People often consider mentorships to be something built outside of a company, whether you hit it off with someone at a networking event or run into a social media friend in a coffee shop. I’m here to explain how (and why) mentorship within a company can be an extremely valuable relationship that carries on well beyond company walls.
As a leader in your business, you hold the unique role of being an influencer within your organization. When your employees have questions, they look to you for answers. When they make mistakes, they look to you for feedback. However, these discussions are often done strictly regarding company matters, like a deadline concern or a question about an assignment. You have the power to transform these relationships into mentorships by positioning yourself as someone who provides guidance in all situations.
Here are some ways you can carve out your role as a mentor within your business.

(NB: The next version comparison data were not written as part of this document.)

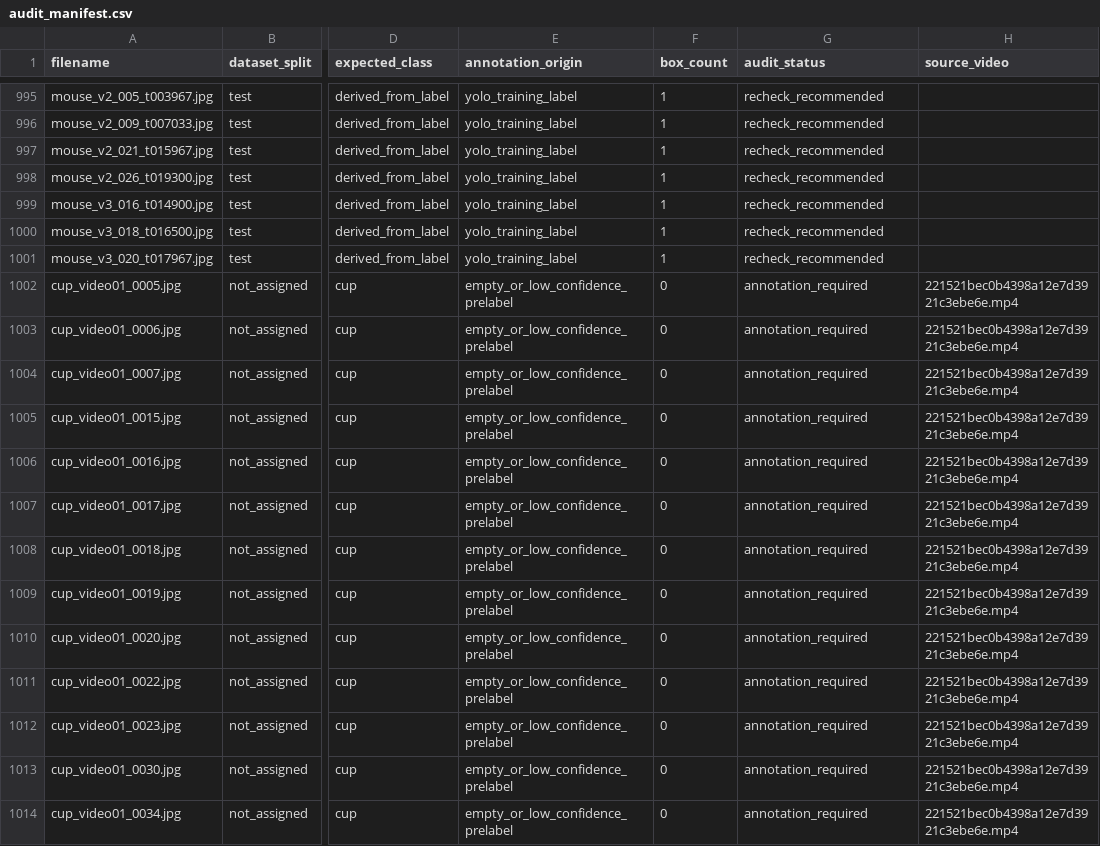
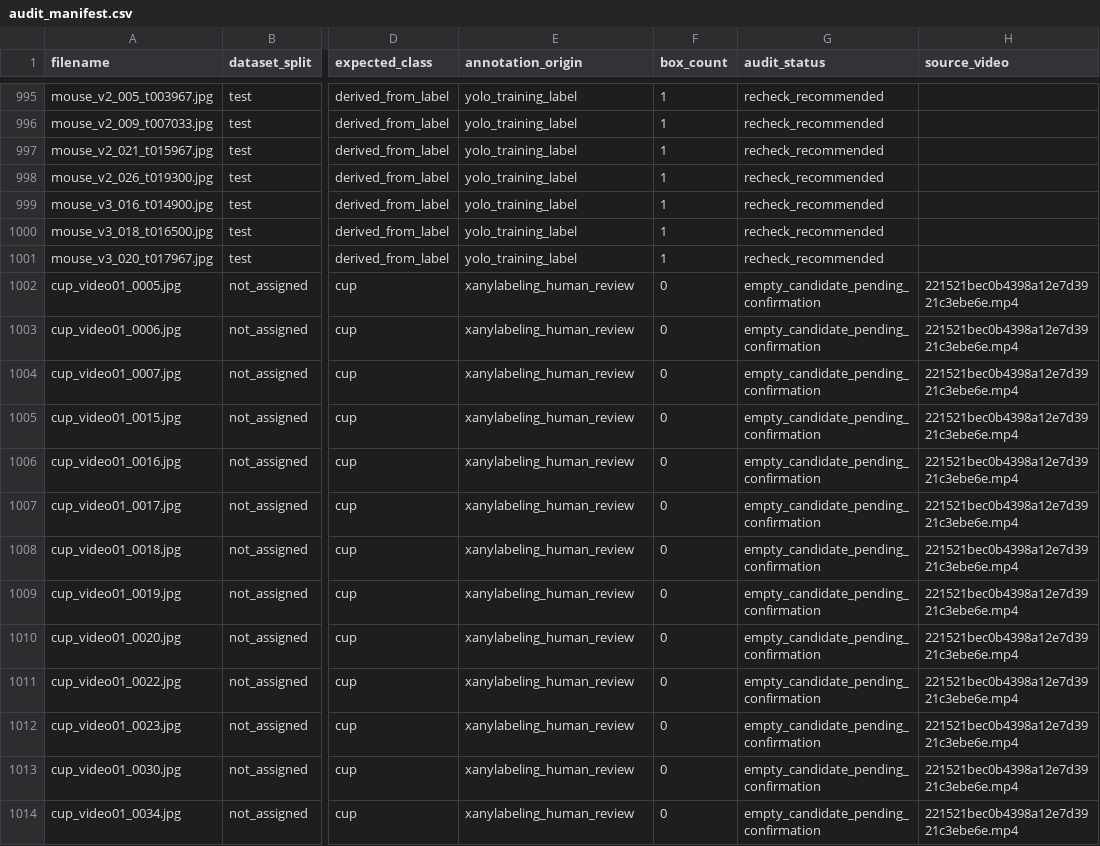
Before and after one commit to Zeroling681/robomaster-yolo-ros2, a CSV file: dataset_work/audit_dataset/audit_manifest.csv, drawn as a sheet; only a part is shown, gaps mark what is left out; the diff covers the shown part only; the diff names each change by its address in the sheet, - before the commit and + after, or states it on an @@ line.

Commit message:
fix(annotation): 同步漏标子集人工审核结果

```diff
--- a/dataset_work/audit_dataset/audit_manifest.csv
+++ b/dataset_work/audit_dataset/audit_manifest.csv
-E1002:E1014 (annotation_origin): empty_or_low_confidence_prelabel
+E1002:E1014 (annotation_origin): xanylabeling_human_review
-G1002:G1014 (audit_status): annotation_required
+G1002:G1014 (audit_status): empty_candidate_pending_confirmation
```
Also changed, not shown: 24 edited cells elsewhere in this file, 2 other files.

The key to becoming a mentor in your company is the openness in which you handle situations that arise with your employees. Rather than discipline a team member for a mistake, turn it into a learning lesson and discuss how the issue can be prevented in the future. Communicate often and ensure that your employees trust that you have their back. Don’t be afraid to be transparent about your own mistakes; you’re human too, and your humility will build trust with your staff.
At the end of the day, the buck stops with you. When things go wrong, avoid placing blame on your employees—that’s how you lose their trust and respect. Instead, ask them how you can be more of a resource in that situation. Look to yourself to see if you could have made a difference, whether it’s something you did or didn’t do.
Celebrate your team
High morale goes a long way in a work setting. It can increase productivity, while decreasing turnover rate. Happy employees aren’t looking for new jobs; they want to be their very best in your company. Don’t take this for granted. Find time to celebrate your employees’ wins and recognize their successes. Invest in your team by taking them out to lunch regularly or planning a retreat—the goal is to build a personal relationship that isn’t restricted to your office.
Act as a resource
As a mentor, you need to recognize that your team members are not just employees. They are career-seeking individuals who are likely several stages back from where you are. Whether they plan to stay with your company indefinitely or they have lofty dreams that will take them elsewhere, you need to be steadfast in your support for them. Listen to their questions and give them advice, even if it feels like you’re coaching them for their eventual next gig. It can certainly be uncomfortable to talk future goals with an employee, but rest assured that the relationship that you build will be stronger than if you simply maintained your role as a boss. Plus, there’s a chance they will leave sooner if they feel that they aren’t getting much beyond a paycheck.
There is a big difference between being a boss and being a mentor—whether you pursue mentorship is up to you. Know that, if you want to make a difference in your employees’ life, it’s the most meaningful way to do so.